Moo-dini: Steer’s Life Spared After Slaughterhouse Escape

April 11, 2012 (NBC News)

A young steer who broke out of a slaughterhouse in northern New Jersey, swam across a river and ran through city streets, was being taken Wednesday to an animal sanctuary in New York where a “comfy straw bed” awaited him.

The black-and-white steer was rescued by a volunteer with the Woodstock Farm Animal Sanctuary who picked him up Wednesday morning after tracking down the slaughterhouse, said Jenny Brown, a co-founder of the nonprofit center in south-central New York.

The animal appeared to be a cross between an Angus and a Holstein, and a veterinarian, who was required to inspect the steer so he could be legally transported across state lines, gave him antibiotics, she said. He  seemed to be shaken up and was pretty banged-up from his escape, including having a problem with his back leg.

“We can give him a comfy straw bed and put him in a safe place where he is going to be loved and respected,” Brown said, noting that he was likely being used as a beef cow and would have ended up as steak on dinner plates.
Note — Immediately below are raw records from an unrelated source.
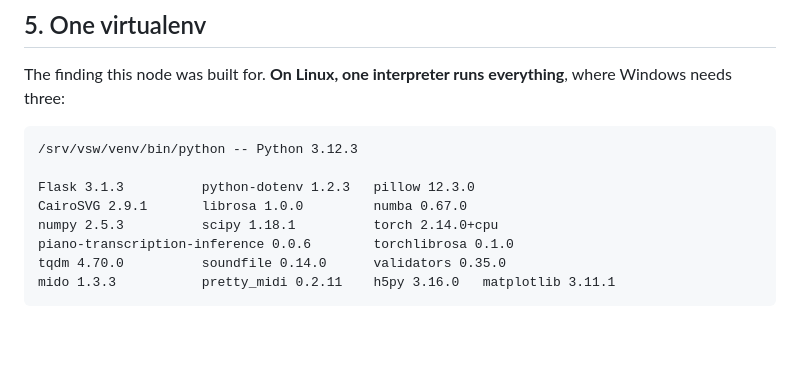
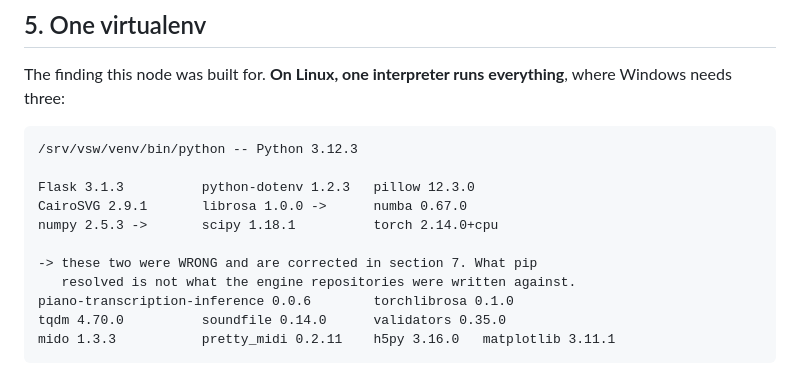
Before and after one commit to weefeen/VideoSync_webapp, a Markdown page: docs/deployment-log.md, the part around the change. Rendered like a GitHub page; blank space fills up the shorter version.

Commit message:
Point section 5 at the correction in section 7
It lists the versions first installed, which the next section supersedes —
a reader following it in order would install the pair that fails.

Co-Authored-By: Claude Opus 5 (1M context) <noreply@anthropic.com>

```diff
--- a/docs/deployment-log.md
+++ b/docs/deployment-log.md
@@ -116,8 +116,11 @@ everything**, where Windows needs three:
     /srv/vsw/venv/bin/python -- Python 3.12.3
 
     Flask 3.1.3          python-dotenv 1.2.3   pillow 12.3.0
-    CairoSVG 2.9.1       librosa 1.0.0         numba 0.67.0
-    numpy 2.5.3          scipy 1.18.1          torch 2.14.0+cpu
+    CairoSVG 2.9.1       librosa 1.0.0 ->      numba 0.67.0
+    numpy 2.5.3 ->       scipy 1.18.1          torch 2.14.0+cpu
+
+    -> these two were WRONG and are corrected in section 7. What pip
+       resolved is not what the engine repositories were written against.
     piano-transcription-inference 0.0.6        torchlibrosa 0.1.0
     tqdm 4.70.0          soundfile 0.14.0      validators 0.35.0
     mido 1.3.3           pretty_midi 0.2.11    h5py 3.16.0   matplotlib 3.11.1
```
The steer’s adventure began late Tuesday night, when he fled the slaughterhouse and went careening through the streets of Paterson, said the city’s chief animal control officer, John DeCando.

“It was unbelievable. It was like ‘Dodge City,’” he said, noting that after escaping, the steer came across basketball courts, where he “stopped for a minute,” then he jumped into the Passaic River and swam across to the other side.

“You had to see the spectators — people were rooting for the cow,” he said.

As police and animal control attempted to corral him, the steer escaped once more. At one point, he ran into a police car, but no one was injured in the escapade, DeCando said.

Finally, DeCando managed to tranquilize him, and within four minutes the animal was asleep and snoring like a “newborn.”

It’s not clear how the steer got out, but DeCando said he figured the animal knew what was in store for him.

But instead, the steer’s “long run, long haul” had a “happy ending,” DeCando said.

“The owner of the slaughterhouse guaranteed me, and also the officers, that that cow deserves to live, and, yes, he does. So the cow is going to a farm. He’ll live out the rest of his life,” he said, adding that was why the slaughterhouse owner was not charged in the incident.

Under an intense media spotlight, such escapees can often end up going to a farm only temporarily or even be sent off to another slaughterhouse, said Brown, noting that was why they wanted to reach out to make sure the animal has a good home.

“There is this phenomenon in our society when, where one gets away, everyone wants to cheer for that one animal, yet you might go home and eat … an animal just like that one that night and never put any thought to it,” said Brown, whose group rescues animals that have escaped abuse, neglect or the food industry. “That’s what’s wrong with our industrialized food system, is that it’s completely out of sight and out of mind.”

The steer has been named Mike, after the volunteer who rescued him, Brown said.